Abigail G. Whittelsey grew up in the prominent Goodrich family of Connecticut. Her father, Samuel Goodrich, was a Congregational minister, and her brother Charles A. Goodrich became a Congregational minister, as well as a writer of popular texts. Another brother, Samuel G. Goodrich, would become a prolific writer of juveniles under the pseudonym Peter Parley. In 1808, she married Samuel Whittelsey (1775-1842), a Congregational minister in New Preston, Connecticut. From New Preston, the couple moved to Hartford when Samuel became the superintendent of the American Asylum for the Deaf and Dumb in 1818. From Hartford, they moved to Canandaigua, New York, after Samuel became the head of a female seminary there. In 1828 they moved to Utica, where they founded and ran a female seminary.

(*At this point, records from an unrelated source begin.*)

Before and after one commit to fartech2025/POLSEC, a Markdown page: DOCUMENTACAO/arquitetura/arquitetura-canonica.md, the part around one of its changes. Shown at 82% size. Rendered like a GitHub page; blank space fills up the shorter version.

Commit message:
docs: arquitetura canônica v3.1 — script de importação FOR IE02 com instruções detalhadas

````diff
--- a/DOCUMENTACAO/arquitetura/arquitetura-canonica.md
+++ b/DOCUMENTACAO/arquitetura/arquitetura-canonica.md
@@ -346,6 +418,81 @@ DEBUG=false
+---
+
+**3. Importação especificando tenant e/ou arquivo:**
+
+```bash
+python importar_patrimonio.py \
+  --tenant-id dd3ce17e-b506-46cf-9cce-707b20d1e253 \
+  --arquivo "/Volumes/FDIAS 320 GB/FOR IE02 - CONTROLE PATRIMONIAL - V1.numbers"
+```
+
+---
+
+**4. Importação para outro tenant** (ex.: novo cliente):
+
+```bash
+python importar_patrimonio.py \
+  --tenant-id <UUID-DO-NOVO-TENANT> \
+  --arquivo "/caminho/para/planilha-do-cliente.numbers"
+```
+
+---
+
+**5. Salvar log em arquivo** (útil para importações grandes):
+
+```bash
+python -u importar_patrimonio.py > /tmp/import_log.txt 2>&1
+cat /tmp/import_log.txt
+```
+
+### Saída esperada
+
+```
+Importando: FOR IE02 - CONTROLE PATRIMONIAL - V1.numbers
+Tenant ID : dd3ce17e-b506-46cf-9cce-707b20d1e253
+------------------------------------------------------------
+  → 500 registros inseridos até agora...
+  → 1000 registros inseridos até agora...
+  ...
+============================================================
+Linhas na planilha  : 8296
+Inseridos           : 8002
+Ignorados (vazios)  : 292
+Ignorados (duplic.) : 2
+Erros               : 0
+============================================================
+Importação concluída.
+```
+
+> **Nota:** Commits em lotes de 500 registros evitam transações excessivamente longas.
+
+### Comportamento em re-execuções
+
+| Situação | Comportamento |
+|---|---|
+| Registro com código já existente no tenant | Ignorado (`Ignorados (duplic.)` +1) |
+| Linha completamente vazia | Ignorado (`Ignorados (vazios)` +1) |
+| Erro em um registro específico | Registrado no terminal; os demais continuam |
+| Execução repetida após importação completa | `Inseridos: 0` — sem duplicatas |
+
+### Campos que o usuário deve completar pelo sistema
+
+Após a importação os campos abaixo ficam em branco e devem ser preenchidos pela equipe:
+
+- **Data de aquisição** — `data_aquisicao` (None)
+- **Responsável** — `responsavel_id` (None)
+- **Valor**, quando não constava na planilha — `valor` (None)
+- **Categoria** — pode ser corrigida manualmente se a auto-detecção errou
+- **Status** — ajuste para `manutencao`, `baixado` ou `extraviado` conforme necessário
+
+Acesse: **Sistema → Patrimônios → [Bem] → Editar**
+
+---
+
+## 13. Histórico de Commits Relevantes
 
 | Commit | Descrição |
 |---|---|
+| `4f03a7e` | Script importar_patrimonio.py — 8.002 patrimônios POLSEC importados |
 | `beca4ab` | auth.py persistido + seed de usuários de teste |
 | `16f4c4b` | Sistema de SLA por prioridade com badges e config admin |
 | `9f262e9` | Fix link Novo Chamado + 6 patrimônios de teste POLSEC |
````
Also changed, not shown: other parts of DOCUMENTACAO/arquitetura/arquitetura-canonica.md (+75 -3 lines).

While in Utica, Abigail Whittelsey became involved in the Utica Maternal Association, which provided an opportunity for mothers to learn from one another. In general, maternal associations were one of many evangelical efforts to bring revivalism into the home. In 1833, she assumed the editorship of the group’s new periodical, the Mother’s Magazine, which was the first such publication. It featured letters, memoirs, essays, and advice. The following year, the couple moved to New York City and took the magazine with them, with Samuel becoming its publisher. After his death in 1842, Abigail Whittelsey continued as the magazine’s editor with the help of a brother-in-law, the Rev. Darius Mead. But in the late 1840s, after a new proprietor endeavored to make the publication more commercial by adding plates and popular reading material, Abigail Whittelsey left. In 1850, with assistance from her son Henry, she founded and edited Mrs. Whittelsey’s Magazine for Mothers and Daughters, which lasted only two years.